__TASK BRIEF__
Count every line in the entries below that contains the word "react", and give only that number.

__ENTRIES PROVIDED__
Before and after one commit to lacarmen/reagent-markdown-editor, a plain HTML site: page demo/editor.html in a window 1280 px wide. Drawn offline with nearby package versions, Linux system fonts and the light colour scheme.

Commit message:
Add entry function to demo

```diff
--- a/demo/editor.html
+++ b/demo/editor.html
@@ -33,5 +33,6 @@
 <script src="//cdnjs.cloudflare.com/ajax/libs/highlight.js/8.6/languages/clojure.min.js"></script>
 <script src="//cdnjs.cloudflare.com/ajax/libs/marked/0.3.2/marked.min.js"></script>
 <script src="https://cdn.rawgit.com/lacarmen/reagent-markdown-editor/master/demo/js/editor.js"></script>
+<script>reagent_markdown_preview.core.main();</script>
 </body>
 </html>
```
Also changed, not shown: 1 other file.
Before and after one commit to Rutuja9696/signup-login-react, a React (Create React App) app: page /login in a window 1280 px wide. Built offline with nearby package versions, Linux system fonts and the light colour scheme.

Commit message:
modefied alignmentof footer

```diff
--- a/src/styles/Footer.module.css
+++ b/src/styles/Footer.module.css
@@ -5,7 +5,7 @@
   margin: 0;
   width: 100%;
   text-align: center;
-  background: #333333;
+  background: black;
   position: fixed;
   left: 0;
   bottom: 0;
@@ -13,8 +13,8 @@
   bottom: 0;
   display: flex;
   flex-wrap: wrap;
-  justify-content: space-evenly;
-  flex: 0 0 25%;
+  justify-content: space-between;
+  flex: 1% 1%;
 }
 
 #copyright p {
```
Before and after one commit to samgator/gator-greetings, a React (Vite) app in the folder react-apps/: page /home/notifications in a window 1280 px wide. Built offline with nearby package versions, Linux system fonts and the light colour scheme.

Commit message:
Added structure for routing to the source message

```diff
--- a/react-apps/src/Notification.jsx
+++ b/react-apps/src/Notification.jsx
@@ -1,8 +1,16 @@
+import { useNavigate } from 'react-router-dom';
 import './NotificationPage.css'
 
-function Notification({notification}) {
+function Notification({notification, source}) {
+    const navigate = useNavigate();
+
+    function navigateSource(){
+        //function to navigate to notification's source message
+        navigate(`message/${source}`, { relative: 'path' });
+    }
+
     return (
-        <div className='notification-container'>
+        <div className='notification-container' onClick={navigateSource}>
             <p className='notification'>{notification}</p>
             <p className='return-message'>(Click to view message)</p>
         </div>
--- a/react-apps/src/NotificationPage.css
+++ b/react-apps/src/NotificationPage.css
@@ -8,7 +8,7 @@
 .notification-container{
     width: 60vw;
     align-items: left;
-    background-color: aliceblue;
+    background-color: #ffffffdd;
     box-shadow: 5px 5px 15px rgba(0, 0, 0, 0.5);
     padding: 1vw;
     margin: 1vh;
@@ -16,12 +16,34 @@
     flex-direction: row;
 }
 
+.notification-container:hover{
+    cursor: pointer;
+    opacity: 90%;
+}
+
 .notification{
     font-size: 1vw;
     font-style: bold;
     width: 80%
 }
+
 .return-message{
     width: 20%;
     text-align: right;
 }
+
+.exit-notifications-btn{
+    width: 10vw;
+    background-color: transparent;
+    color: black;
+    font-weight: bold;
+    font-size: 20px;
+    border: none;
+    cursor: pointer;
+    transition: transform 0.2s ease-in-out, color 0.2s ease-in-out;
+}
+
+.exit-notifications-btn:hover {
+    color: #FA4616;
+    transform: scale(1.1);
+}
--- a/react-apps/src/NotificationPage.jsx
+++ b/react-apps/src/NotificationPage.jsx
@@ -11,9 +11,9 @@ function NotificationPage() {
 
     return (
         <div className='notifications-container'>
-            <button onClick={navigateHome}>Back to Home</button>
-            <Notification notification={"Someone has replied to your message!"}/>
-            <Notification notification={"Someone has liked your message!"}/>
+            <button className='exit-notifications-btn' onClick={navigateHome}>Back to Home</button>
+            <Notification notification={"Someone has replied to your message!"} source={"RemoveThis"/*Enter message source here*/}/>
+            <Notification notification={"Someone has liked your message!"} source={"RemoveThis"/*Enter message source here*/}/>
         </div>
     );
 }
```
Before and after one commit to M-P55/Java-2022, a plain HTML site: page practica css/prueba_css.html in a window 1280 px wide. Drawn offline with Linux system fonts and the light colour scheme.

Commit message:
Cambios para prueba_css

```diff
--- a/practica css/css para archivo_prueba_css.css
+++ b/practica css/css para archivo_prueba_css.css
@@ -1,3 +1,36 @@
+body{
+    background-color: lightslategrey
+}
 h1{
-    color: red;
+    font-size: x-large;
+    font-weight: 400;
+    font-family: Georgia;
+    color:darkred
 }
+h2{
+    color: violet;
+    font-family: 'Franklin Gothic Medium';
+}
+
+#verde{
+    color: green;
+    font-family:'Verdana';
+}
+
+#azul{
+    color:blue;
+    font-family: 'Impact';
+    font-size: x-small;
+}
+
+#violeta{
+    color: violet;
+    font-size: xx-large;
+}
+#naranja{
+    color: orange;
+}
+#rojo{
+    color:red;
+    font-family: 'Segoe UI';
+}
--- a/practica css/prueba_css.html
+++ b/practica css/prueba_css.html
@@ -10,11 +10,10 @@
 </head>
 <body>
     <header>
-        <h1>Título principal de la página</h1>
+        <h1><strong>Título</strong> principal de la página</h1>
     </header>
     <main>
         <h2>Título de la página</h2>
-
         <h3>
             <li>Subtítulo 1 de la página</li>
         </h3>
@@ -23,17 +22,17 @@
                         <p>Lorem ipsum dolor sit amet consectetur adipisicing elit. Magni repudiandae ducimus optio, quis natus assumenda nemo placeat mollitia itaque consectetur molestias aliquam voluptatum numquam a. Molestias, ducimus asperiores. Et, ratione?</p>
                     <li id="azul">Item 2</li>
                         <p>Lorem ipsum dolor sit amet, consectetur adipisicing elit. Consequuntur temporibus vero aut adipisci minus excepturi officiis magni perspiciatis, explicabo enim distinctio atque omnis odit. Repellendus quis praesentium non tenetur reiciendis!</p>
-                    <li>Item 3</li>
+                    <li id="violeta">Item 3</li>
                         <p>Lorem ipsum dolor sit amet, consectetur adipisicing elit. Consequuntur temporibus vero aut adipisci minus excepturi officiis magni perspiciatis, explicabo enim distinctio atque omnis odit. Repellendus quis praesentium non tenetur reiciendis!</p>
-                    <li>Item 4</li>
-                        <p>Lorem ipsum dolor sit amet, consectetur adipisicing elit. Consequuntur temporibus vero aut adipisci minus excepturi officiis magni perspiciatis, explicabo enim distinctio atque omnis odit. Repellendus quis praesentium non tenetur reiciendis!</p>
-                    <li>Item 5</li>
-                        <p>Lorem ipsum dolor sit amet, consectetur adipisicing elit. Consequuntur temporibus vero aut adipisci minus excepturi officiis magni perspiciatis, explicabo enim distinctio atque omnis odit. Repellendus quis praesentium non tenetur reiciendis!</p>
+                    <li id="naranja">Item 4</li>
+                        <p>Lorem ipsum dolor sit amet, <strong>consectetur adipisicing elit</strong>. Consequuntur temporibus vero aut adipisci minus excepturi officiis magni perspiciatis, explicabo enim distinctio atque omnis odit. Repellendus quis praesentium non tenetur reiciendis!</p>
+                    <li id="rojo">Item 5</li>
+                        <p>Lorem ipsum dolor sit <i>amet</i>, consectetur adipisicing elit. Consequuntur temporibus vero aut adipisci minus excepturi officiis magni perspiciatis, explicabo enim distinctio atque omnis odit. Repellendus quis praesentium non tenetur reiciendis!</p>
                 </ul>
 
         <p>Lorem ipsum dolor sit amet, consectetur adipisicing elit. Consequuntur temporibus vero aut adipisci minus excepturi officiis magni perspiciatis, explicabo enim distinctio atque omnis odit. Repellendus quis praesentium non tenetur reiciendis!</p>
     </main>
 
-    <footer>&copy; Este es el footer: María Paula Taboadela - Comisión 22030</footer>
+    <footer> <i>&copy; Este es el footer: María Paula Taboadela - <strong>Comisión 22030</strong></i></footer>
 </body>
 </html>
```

__SOLVED PROBLEM__
9